An internship is another avenue for exposure that will help the student determine their interest. Finding a quality internship can be a challenge. Often, the best internships are found through family connections. If your student is interested in nursing, knowing someone who works at a hospital will help the student get access to an internship that allows shadowing of medical personnel and interactions with patients, going beyond what a volunteer would normally do. Or, an internship in an engineering firm will expose the student to the different types of engineering concentrations. The key to an effective internship is to get in writing, ahead of time, what the position will provide and to make sure the student doesn’t become just an office assistant for the summer.

The third option is to get a job. Working as a cub reporter for a newspaper will expose the student to the requirements of journalism. If the student has an interest in social media, small local businesses may be interested in hiring the student to manage their online accounts for marketing. If the student is interested in veterinary science, working for a vet will help the student determine if they are comfortable with the more critical aspects of animal care, such as surgery and euthanasia. And, in the mind of college admissions, having a job in high school demonstrates responsibility and maturity.

If your student wants to learn more about a particular profession or is unsure what professions may be of interest, there is a powerful resource available for free through ACT (American College Testing). Their ACT Profile allows a student to indicate interests, explore careers, read about salaries and projected job availability, and related fields, providing a comprehensive resource to begin thinking about career paths.

Once the student has some professions in mind, learning about the college major is important. A student may be interested in a major only to find out they would have to take advanced calculus or master a second language, and this is not of interest. The site My Majors allows a student to read about required courses, so they will be educated on what to expect once enrolled.

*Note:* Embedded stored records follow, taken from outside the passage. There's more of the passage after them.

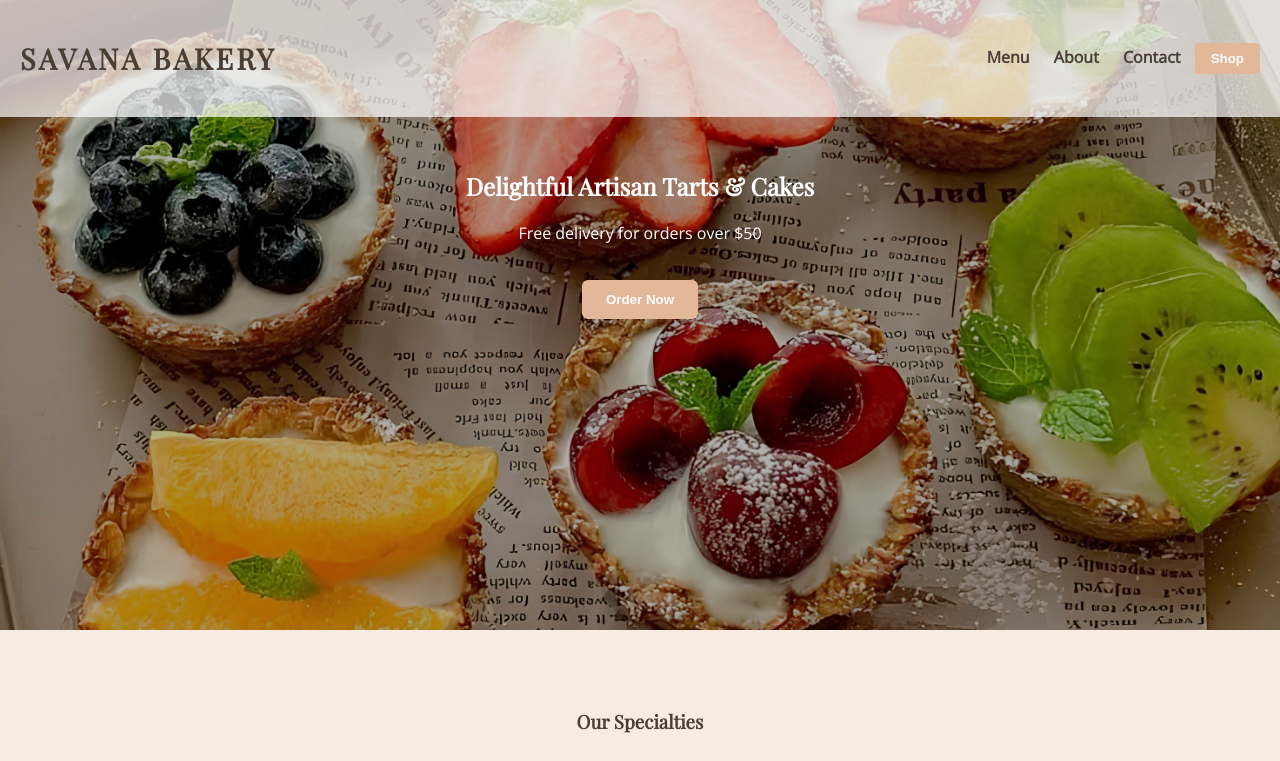
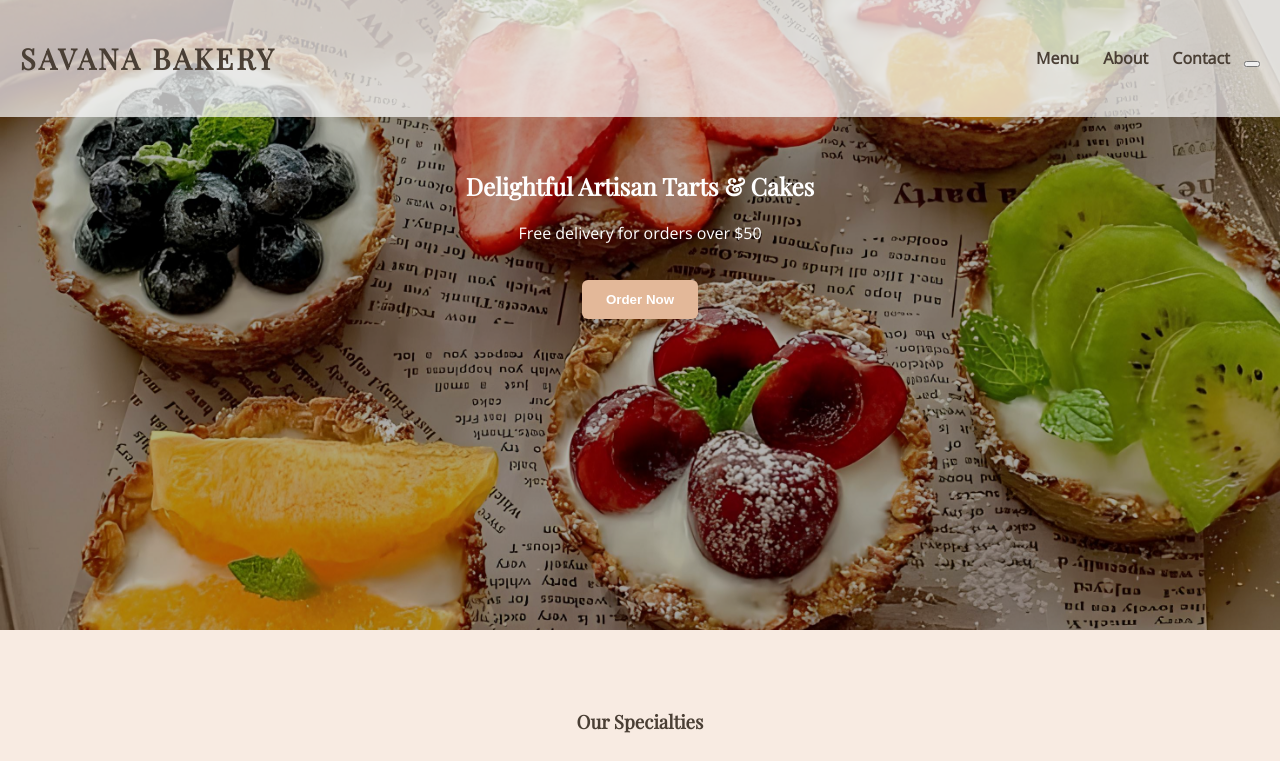
Before and after one commit to Chachaa-png/SavanaBakery, a plain HTML site: page index.html in a window 1280 px wide. Shown: the top 761 px of the page. Drawn offline with nearby package versions, Linux system fonts and the light colour scheme.

Commit message:
Update 3

```diff
--- a/index.html
+++ b/index.html
@@ -16,7 +16,7 @@
         <a href="#">Menu</a>
         <a href="#">About</a>
         <a href="#">Contact</a>
-        <button class="shop-btn">Shop</button>
+        <button class=<i class="fa-solid fa-cart-shopping"></i></button>
       </nav>
     </div>
     <div class="hero-content">
```
Also changed, not shown: JPG/apple caramel tart.jpg (added), JPG/tart cokelat.jpg (added).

The better prepared a student is in understanding possible career choices, the smoother the student’s college path will be. Avoid the undue stress of changing majors once in college by having your student explore possibilities first hand while in high school.

Questions? Let us know!